The unanimous decision of the court indicated Canadians can maintain an expectation of privacy regarding their IP address, and that police would typically require a warrant to obtain the address and location of an individual's computer.
The decision will likely affect police monitoring of the Internet for purposes of detecting crime and terrorism, and courts may be overwhelmed by police requests for warrants.
The court ruled on a case in which
The privacy Commissioner of
"This is a watershed moment for the right to privacy," the
The case is likely to be studied in other countries whose lawmakers seek to better define Internet and privacy rights.
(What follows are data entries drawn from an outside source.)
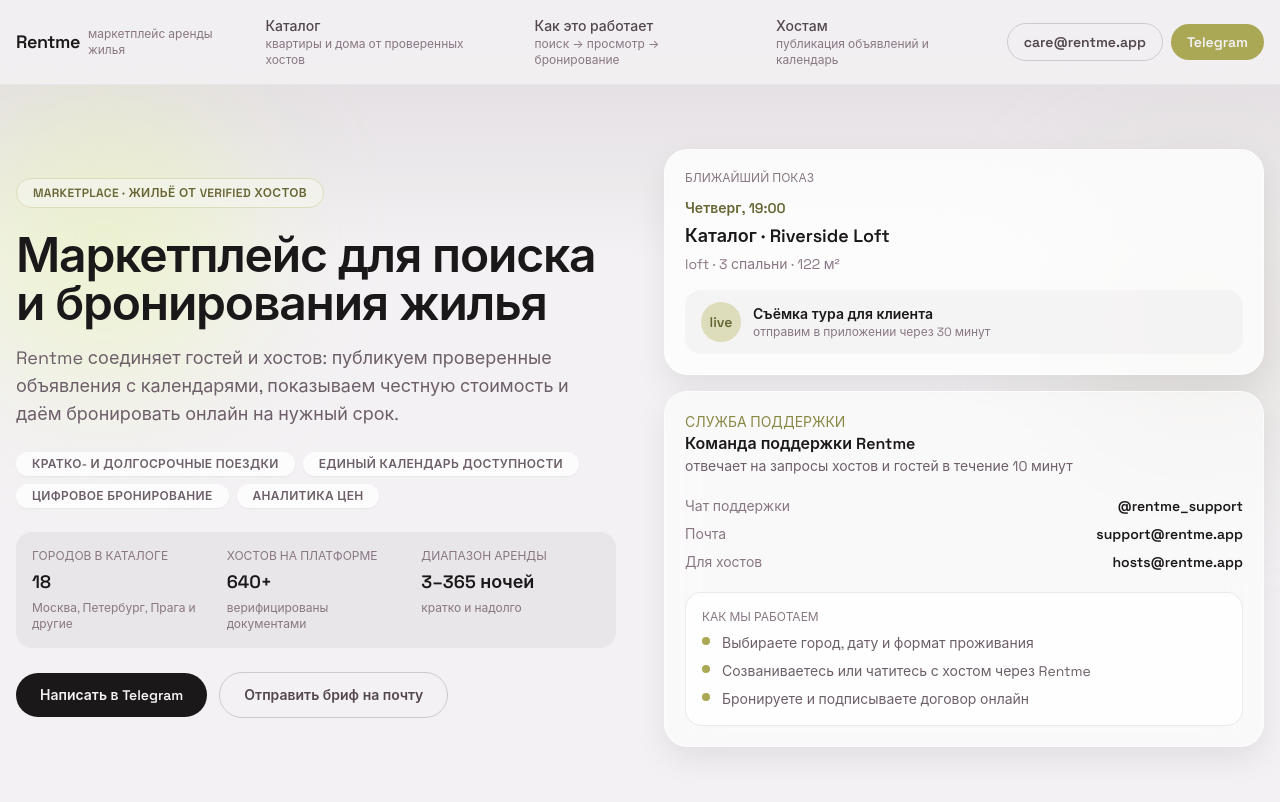
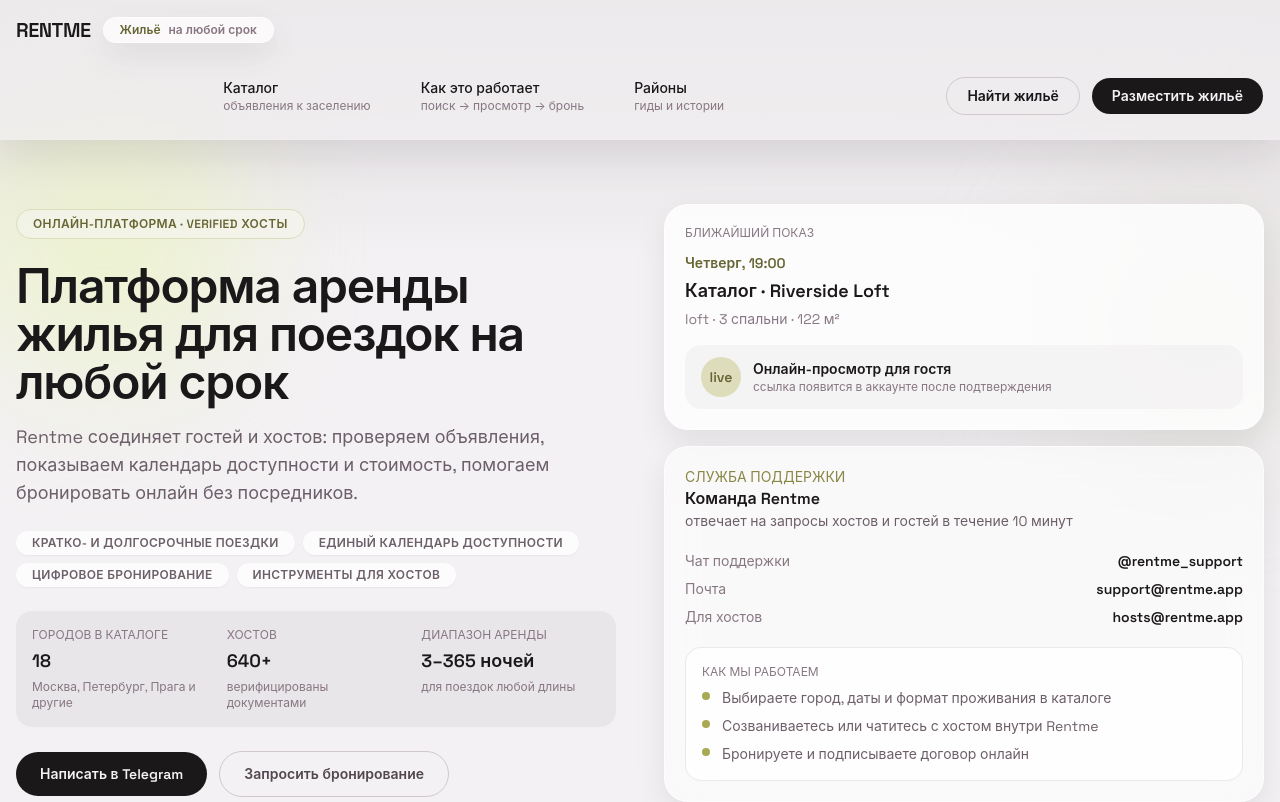
Before and after one commit to C4erries/rentme_front, a React (Vite) app: page / in a window 1280 px wide. Shown: the top 802 px of the page. Built offline with nearby package versions, Linux system fonts and the light colour scheme; no server answers.

Commit message:
rework 0.2

```diff
--- a/src/App.tsx
+++ b/src/App.tsx
@@ -22,7 +22,7 @@ function CtaPanel() {
           </p>
         </div>
         <a
-          href="mailto:care@rentme.app?subject=Rentme%20Marketplace%20-%20Request"
+          href="mailto:care@rentme.app?subject=Rentme%20-%20Support%20request"
           className="rounded-full bg-dusty-mauve-900 px-6 py-3 text-center text-sm font-semibold text-dusty-mauve-50 transition hover:bg-dusty-mauve-800"
         >
           Оставить заявку
--- a/src/components/Header.tsx
+++ b/src/components/Header.tsx
@@ -1,46 +1,82 @@
+import { useState } from 'react'
+
 const navLinks = [
-  { label: 'Каталог', hint: 'квартиры и дома от проверенных хостов' },
-  { label: 'Как это работает', hint: 'поиск → просмотр → бронирование' },
-  { label: 'Хостам', hint: 'публикация объявлений и календарь' },
+  { label: 'Каталог', hint: 'объявления к заселению', href: '#featured' },
+  { label: 'Как это работает', hint: 'поиск → просмотр → бронь', href: '#how-it-works' },
+  { label: 'Районы', hint: 'гиды и истории', href: '#stories' },
 ]
 
 export function Header() {
+  const [menuOpen, setMenuOpen] = useState(false)
+
+  const NavLinks = () => (
+    <nav className="flex flex-1 flex-col gap-4 text-sm md:flex-row md:items-center md:justify-center">
+      {navLinks.map((item) => (
+        <a
+          key={item.label}
+          href={item.href}
+          onClick={() => setMenuOpen(false)}
+          className="group flex flex-col rounded-2xl border border-transparent px-4 py-2 transition hover:border-dry-sage-300 hover:bg-white/40"
+        >
+          <span className="font-medium text-dusty-mauve-900 group-hover:text-dry-sage-700">{item.label}</span>
+          <span className="text-xs text-dusty-mauve-500">{item.hint}</span>
+        </a>
+      ))}
+    </nav>
+  )
+
   return (
-    <header className="sticky top-0 z-30 border-b border-dusty-mauve-100/80 bg-dusty-mauve-50/90 backdrop-blur-2xl">
-      <div className="container flex items-center justify-between gap-4 py-4">
-        <div className="flex items-center gap-2">
-          <span className="text-lg font-semibold tracking-tight text-dusty-mauve-900">Rentme</span>
-          <span className="hidden text-xs text-dusty-mauve-500 sm:inline">
-            маркетплейс аренды жилья
-          </span>
+    <header className="sticky top-0 z-40 bg-dusty-mauve-50/70 shadow-[0_10px_40px_rgba(27,24,26,0.1)] backdrop-blur-2xl">
+      <div className="container py-4">
+        <div className="flex items-center gap-4">
+          <div className="flex items-center gap-3">
+            <span className="text-xl font-semibold uppercase tracking-tight text-dusty-mauve-900">Rentme</span>
+            <div className="hidden items-center gap-2 rounded-full border border-white/60 bg-white/70 px-4 py-1 text-xs font-semibold text-dry-sage-700 shadow-soft sm:flex">
+              <span>Жильё</span>
+              <span className="text-dusty-mauve-500">на любой срок</span>
+            </div>
           </div>
 
-        <nav className="hidden items-center gap-8 text-sm md:flex">
-          {navLinks.map((item) => (
-            <div key={item.label} className="group flex flex-col">
-              <span className="font-medium text-dusty-mauve-700 transition group-hover:text-dry-sage-700">
-                {item.label}
-              </span>
-              <span className="text-xs text-dusty-mauve-500">{item.hint}</span>
+          <div className="ml-auto flex items-center gap-3 md:hidden">
+            <a
+              href="#featured"
+              className="rounded-full border border-dusty-mauve-200 px-4 py-2 text-xs font-semibold text-dusty-mauve-900 shadow-sm"
+            >
+              Каталог
+            </a>
+            <button
+              type="button"
+              onClick={() => setMenuOpen((prev) => !prev)}
+              className="flex h-10 w-10 items-center justify-center rounded-full border border-dusty-mauve-200 bg-white/70"
+              aria-label="Открыть меню"
+            >
+              <span className="sr-only">Меню</span>
+              <span className="block h-0.5 w-5 bg-dusty-mauve-900" />
+            </button>
           </div>
-          ))}
-        </nav>
+        </div>
 
-        <div className="flex items-center gap-2 text-sm font-semibold">
+        <div
+          className={`mt-4 flex flex-col gap-4 rounded-3xl border border-white/60 bg-white/80 p-4 shadow-soft transition-all md:mt-6 md:flex-row md:items-center md:justify-between md:border-transparent md:bg-transparent md:p-0 md:shadow-none ${
+            menuOpen ? 'flex' : 'hidden md:flex'
+          }`}
+        >
+          <NavLinks />
+          <div className="flex flex-col gap-3 text-sm font-semibold md:flex-row md:items-center">
             <a
-            href="mailto:care@rentme.app"
-            className="hidden rounded-full border border-dusty-mauve-200 px-4 py-2 text-dusty-mauve-700 transition hover:border-dry-sage-400 hover:text-dry-sage-700 sm:inline-flex"
+              href="#featured"
+              onClick={() => setMenuOpen(false)}
+              className="inline-flex items-center justify-center rounded-full border border-dusty-mauve-200 px-5 py-2 text-dusty-mauve-900 transition hover:border-dry-sage-400 hover:text-dry-sage-700"
             >
-            care@rentme.app
+              Найти жильё
             </a>
             <a
-            href="https://t.me/rentme"
-            target="_blank"
-            rel="noreferrer"
-            className="rounded-full bg-dry-sage-500 px-4 py-2 text-dusty-mauve-50 transition hover:bg-dry-sage-600"
+              href="mailto:hosts@rentme.app?subject=Rentme%20-%20Add%20listing"
+              className="inline-flex items-center justify-center rounded-full bg-dusty-mauve-900 px-5 py-2 text-dusty-mauve-50 transition hover:bg-dusty-mauve-800"
             >
-            Telegram
+              Разместить жильё
             </a>
+          </div>
         </div>
       </div>
     </header>
--- a/src/components/HeroSection.tsx
+++ b/src/components/HeroSection.tsx
@@ -1,14 +1,14 @@
 const stats = [
   { label: 'Городов в каталоге', value: '18', note: 'Москва, Петербург, Прага и другие' },
-  { label: 'Хостов на платформе', value: '640+', note: 'верифицированы документами' },
-  { label: 'Диапазон аренды', value: '3–365 ночей', note: 'кратко и надолго' },
+  { label: 'Хостов', value: '640+', note: 'верифицированы документами' },
+  { label: 'Диапазон аренды', value: '3–365 ночей', note: 'для поездок любой длины' },
 ] as const
 
 const highlights = [
   'кратко- и долгосрочные поездки',
   'единый календарь доступности',
   'цифровое бронирование',
-  'аналитика цен',
+  'инструменты для хостов',
 ]
 
 const conciergeContacts = [
@@ -24,25 +24,25 @@ const viewingCard = {
 }
 
 const serviceSteps = [
-  'Выбираете город, дату и формат проживания',
-  'Созваниваетесь или чатитесь с хостом через Rentme',
+  'Выбираете город, даты и формат проживания в каталоге',
+  'Созваниваетесь или чатитесь с хостом внутри Rentme',
   'Бронируете и подписываете договор онлайн',
 ]
 
 export function HeroSection() {
   return (
-    <section className="container grid gap-8 py-10 md:grid-cols-2 md:items-center md:gap-12 md:py-16">
+    <section id="how-it-works" className="container grid gap-8 py-10 md:grid-cols-2 md:items-center md:gap-12 md:py-16">
       <div className="space-y-6">
         <span className="inline-flex items-center gap-2 rounded-full border border-dry-sage-200 bg-dry-sage-50/70 px-4 py-1.5 text-xs font-semibold uppercase tracking-wide text-dry-sage-700">
-          marketplace · жильё от verified хостов
+          онлайн-платформа · verified хосты
         </span>
         <div className="space-y-4">
           <h1 className="text-3xl font-semibold leading-tight tracking-tight text-dusty-mauve-900 sm:text-4xl lg:text-5xl">
-            Маркетплейс для поиска и бронирования жилья
+            Платформа аренды жилья для поездок на любой срок
           </h1>
           <p className="text-base text-dusty-mauve-600 sm:text-lg">
-            Rentme соединяет гостей и хостов: публикуем проверенные объявления с календарями,
-            показываем честную стоимость и даём бронировать онлайн на нужный срок.
+            Rentme соединяет гостей и хостов: проверяем объявления, показываем календарь доступности
+            и стоимость, помогаем бронировать онлайн без посредников.
           </p>
         </div>
 
@@ -77,10 +77,10 @@ export function HeroSection() {
             Написать в Telegram
           </a>
           <a
-            href="mailto:care@rentme.app?subject=Rentme%20Club%20бронь"
+            href="mailto:care@rentme.app?subject=Rentme%20-%20Booking%20request"
             className="inline-flex items-center justify-center rounded-full border border-dusty-mauve-200 px-6 py-3 text-sm font-semibold text-dusty-mauve-700 transition hover:border-dry-sage-400 hover:text-dry-sage-700"
           >
-            Отправить бриф на почту
+            Запросить бронирование
           </a>
         </div>
       </div>
@@ -98,8 +98,8 @@ export function HeroSection() {
               live
             </span>
             <div>
-              <p className="text-sm font-semibold text-dusty-mauve-900">Съёмка тура для клиента</p>
-              <p className="text-xs text-dusty-mauve-500">отправим в приложении через 30 минут</p>
+              <p className="text-sm font-semibold text-dusty-mauve-900">Онлайн-просмотр для гостя</p>
+              <p className="text-xs text-dusty-mauve-500">ссылка появится в аккаунте после подтверждения</p>
             </div>
           </div>
         </div>
@@ -107,12 +107,8 @@ export function HeroSection() {
         <div className="glass-panel space-y-5 p-5">
           <div>
             <p className="text-sm uppercase text-dry-sage-600">Служба поддержки</p>
-            <p className="text-base font-semibold text-dusty-mauve-900">
-              Команда поддержки Rentme
-            </p>
-            <p className="text-sm text-dusty-mauve-600">
-              отвечает на запросы хостов и гостей в течение 10 минут
-            </p>
+            <p className="text-base font-semibold text-dusty-mauve-900">Команда Rentme</p>
+            <p className="text-sm text-dusty-mauve-600">отвечает на запросы хостов и гостей в течение 10 минут</p>
           </div>
           <dl className="space-y-2 text-sm text-dusty-mauve-700">
             {conciergeContacts.map((contact) => (
--- a/src/components/ListingPreview.tsx
+++ b/src/components/ListingPreview.tsx
@@ -47,7 +47,7 @@ export function ListingPreview({ listingId, summary, onClose }: ListingPreviewPr
       : summary?.location) ?? 'Локация уточняется'
   const description =
     data?.description ??
-    'Собираем расширенное описание, проверяем историю дома и готовим чек-лист для просмотра.'
+    'Показываем историю объявления, календарь и удобства. Можно запросить просмотр и оформить бронь прямо из Rentme.'
 
   const availabilityBlocks = data?.calendar?.blocks ?? []
   const highlightedBlocks = availabilityBlocks.slice(0, 2)
@@ -155,7 +155,7 @@ export function ListingPreview({ listingId, summary, onClose }: ListingPreviewPr
 
             <div className="flex flex-wrap gap-3">
               <a
-                href={`mailto:care@rentme.app?subject=Rentme%20Club%20-%20${listingId}`}
+                href={`mailto:care@rentme.app?subject=Rentme%20-%20Listing%20${listingId}`}
                 className="inline-flex items-center justify-center rounded-full bg-dusty-mauve-900 px-5 py-3 text-sm font-semibold text-dusty-mauve-50 transition hover:bg-dusty-mauve-800"
               >
                 Запросить просмотр
--- a/src/components/NeighborhoodStories.tsx
+++ b/src/components/NeighborhoodStories.tsx
@@ -24,7 +24,7 @@ const spotlights = [
 
 export function NeighborhoodStories() {
   return (
-    <section className="container space-y-6 py-10">
+    <section id="stories" className="container space-y-6 py-10">
       <div className="flex flex-col gap-2 md:flex-row md:items-end md:justify-between">
         <div>
           <p className="text-sm font-semibold uppercase text-dry-sage-600">районы и истории</p>
@@ -33,7 +33,7 @@ export function NeighborhoodStories() {
           </h2>
         </div>
         <p className="text-sm text-dusty-mauve-500">
-          Каждую неделю кураторы дополняют гиды новым аудио и видео-контентом.
+          Редакция Rentme обновляет гайды новыми аудио- и видео-маркерами каждую неделю.
         </p>
       </div>
 
```
Also changed, not shown: src/components/TestimonialsSection.tsx (+5 -5 lines). Lines whose indentation alone changed are shown as unchanged.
Most Popular Stories
- 'Lucy's' Super Powers Tops 'Hercules' at Box Office
- The 2014 Fastest-Growing 100
- Vancrest Assisted Living Project to Add 20 Jobs
- Fighting Blocks Investigators, Police From MH17 Crash Site
- The Rise and Fall of Richard Alarcon
- VW Site Could Mean Another 2,000 Jobs for Chattanooga
- Ford Bumps Price of New F-150
- Insecticides Permeate U.S. Food, Water Supply
- Nissan Profits Rise on Growth in U.S., China
- U.N. Renews Demand for Gaza Cease-Fire